== Exercise ==
Below are records; copy every line among them that contains the word "equation".

(Revision comparison data)
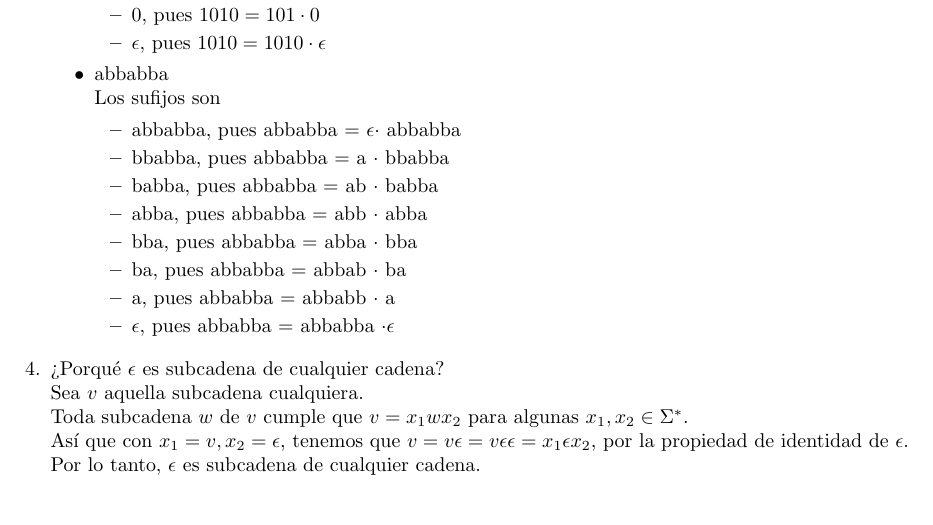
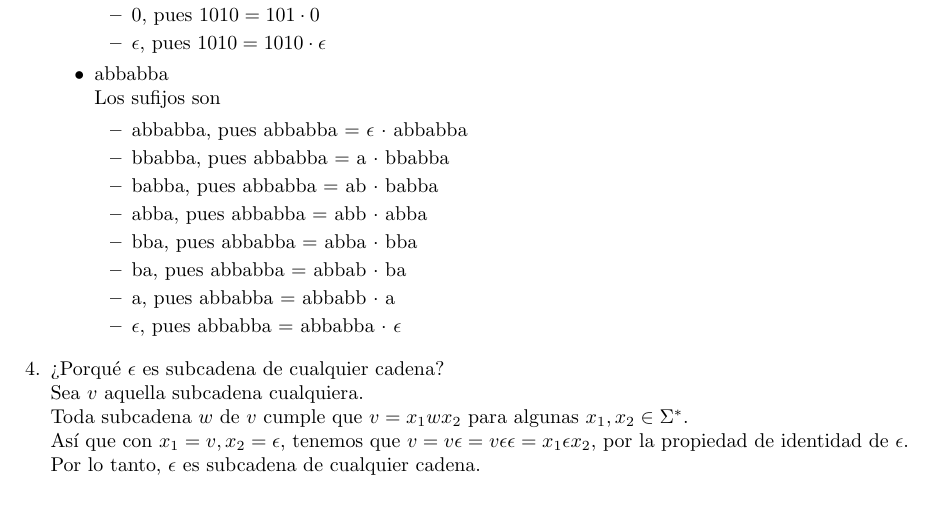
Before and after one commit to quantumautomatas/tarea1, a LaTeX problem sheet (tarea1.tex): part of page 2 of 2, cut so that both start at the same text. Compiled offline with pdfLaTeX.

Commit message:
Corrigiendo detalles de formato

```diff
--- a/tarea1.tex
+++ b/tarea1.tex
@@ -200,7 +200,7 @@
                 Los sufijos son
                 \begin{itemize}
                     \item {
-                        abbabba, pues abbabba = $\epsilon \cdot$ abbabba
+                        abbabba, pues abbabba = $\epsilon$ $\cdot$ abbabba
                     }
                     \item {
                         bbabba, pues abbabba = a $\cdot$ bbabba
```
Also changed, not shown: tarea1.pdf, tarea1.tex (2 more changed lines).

---

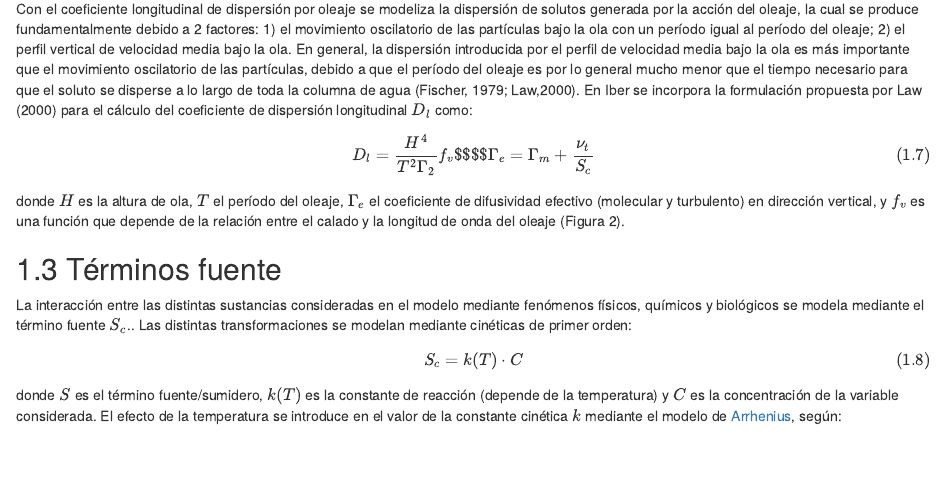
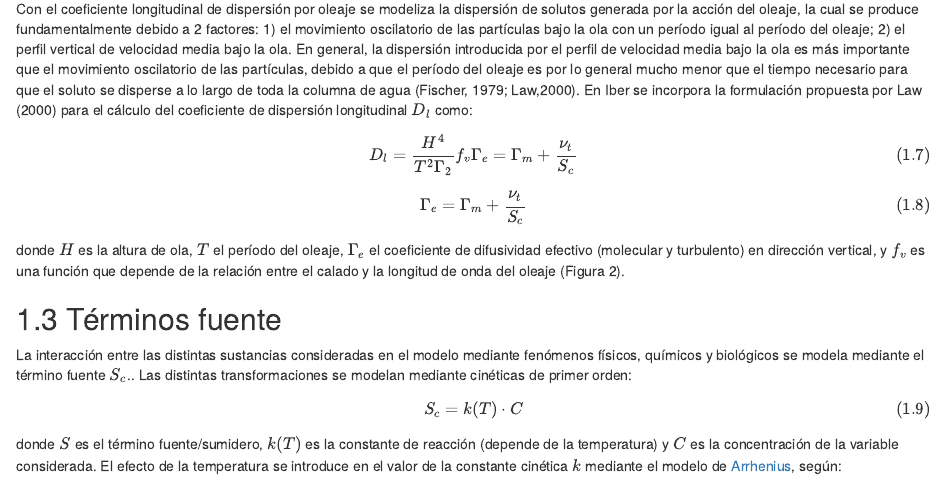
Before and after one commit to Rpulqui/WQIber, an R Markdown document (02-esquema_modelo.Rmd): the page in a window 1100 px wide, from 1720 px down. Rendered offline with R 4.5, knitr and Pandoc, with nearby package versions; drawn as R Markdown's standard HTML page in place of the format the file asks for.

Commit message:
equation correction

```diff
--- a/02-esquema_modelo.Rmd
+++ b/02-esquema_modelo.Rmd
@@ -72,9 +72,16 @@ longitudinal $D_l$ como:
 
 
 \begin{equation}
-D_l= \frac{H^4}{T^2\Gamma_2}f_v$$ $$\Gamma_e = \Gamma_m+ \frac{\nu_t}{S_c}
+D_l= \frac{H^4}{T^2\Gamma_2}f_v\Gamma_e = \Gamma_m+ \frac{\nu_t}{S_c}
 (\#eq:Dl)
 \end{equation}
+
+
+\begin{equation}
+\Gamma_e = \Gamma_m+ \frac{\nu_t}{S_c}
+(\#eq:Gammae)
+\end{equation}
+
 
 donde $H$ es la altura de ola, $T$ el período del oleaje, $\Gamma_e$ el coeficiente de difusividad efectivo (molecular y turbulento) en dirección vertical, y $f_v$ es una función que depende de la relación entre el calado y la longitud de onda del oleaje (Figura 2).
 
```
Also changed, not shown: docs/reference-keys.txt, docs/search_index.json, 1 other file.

== Written answer ==
equation correction
 \begin{equation}
 \end{equation}
+\begin{equation}
+\end{equation}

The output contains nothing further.